WORK TO BE COMPLETED:
Filter the records below down to lines containing "Convex".

----- INFORMATION SUPPLIED -----

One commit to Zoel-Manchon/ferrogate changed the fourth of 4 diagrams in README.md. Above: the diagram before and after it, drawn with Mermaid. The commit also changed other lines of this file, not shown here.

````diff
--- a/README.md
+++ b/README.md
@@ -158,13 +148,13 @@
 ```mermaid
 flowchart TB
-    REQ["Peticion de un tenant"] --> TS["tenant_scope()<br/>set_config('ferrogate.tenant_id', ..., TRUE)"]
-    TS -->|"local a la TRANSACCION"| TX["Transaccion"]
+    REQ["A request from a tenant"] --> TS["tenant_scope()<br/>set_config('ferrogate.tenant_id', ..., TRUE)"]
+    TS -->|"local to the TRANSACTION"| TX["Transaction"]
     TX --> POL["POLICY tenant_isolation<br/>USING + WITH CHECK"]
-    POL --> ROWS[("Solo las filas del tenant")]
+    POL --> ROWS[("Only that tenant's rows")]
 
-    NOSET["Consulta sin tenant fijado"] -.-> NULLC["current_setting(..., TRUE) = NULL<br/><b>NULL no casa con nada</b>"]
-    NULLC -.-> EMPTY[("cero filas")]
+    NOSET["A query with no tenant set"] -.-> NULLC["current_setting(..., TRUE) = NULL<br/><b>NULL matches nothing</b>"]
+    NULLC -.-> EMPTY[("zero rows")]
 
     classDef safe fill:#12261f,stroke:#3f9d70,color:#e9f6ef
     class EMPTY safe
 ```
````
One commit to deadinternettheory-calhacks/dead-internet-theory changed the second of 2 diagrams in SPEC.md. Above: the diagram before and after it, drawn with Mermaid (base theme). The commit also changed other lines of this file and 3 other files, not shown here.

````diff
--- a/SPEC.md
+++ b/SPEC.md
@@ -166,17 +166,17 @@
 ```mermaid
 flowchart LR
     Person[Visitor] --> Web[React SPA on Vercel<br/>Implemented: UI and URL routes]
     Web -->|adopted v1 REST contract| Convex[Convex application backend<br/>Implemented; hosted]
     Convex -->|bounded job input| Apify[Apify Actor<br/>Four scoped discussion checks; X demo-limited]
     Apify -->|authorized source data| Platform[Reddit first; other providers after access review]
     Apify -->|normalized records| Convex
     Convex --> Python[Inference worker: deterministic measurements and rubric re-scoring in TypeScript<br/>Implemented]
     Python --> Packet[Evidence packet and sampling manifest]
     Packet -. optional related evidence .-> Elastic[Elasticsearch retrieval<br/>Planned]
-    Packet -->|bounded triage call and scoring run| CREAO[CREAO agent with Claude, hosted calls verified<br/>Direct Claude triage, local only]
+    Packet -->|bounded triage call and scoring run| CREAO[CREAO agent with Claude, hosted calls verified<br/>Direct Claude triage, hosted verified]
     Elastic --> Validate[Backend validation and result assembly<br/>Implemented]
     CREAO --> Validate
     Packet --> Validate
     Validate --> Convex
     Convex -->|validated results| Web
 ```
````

-----

ANSWER TO THE EXERCISE:
     Web -->|adopted v1 REST contract| Convex[Convex application backend<br/>Implemented; hosted]
     Convex -->|bounded job input| Apify[Apify Actor<br/>Four scoped discussion checks; X demo-limited]
     Apify -->|normalized records| Convex
     Convex --> Python[Inference worker: deterministic measurements and rubric re-scoring in TypeScript<br/>Implemented]
     Validate --> Convex
     Convex -->|validated results| Web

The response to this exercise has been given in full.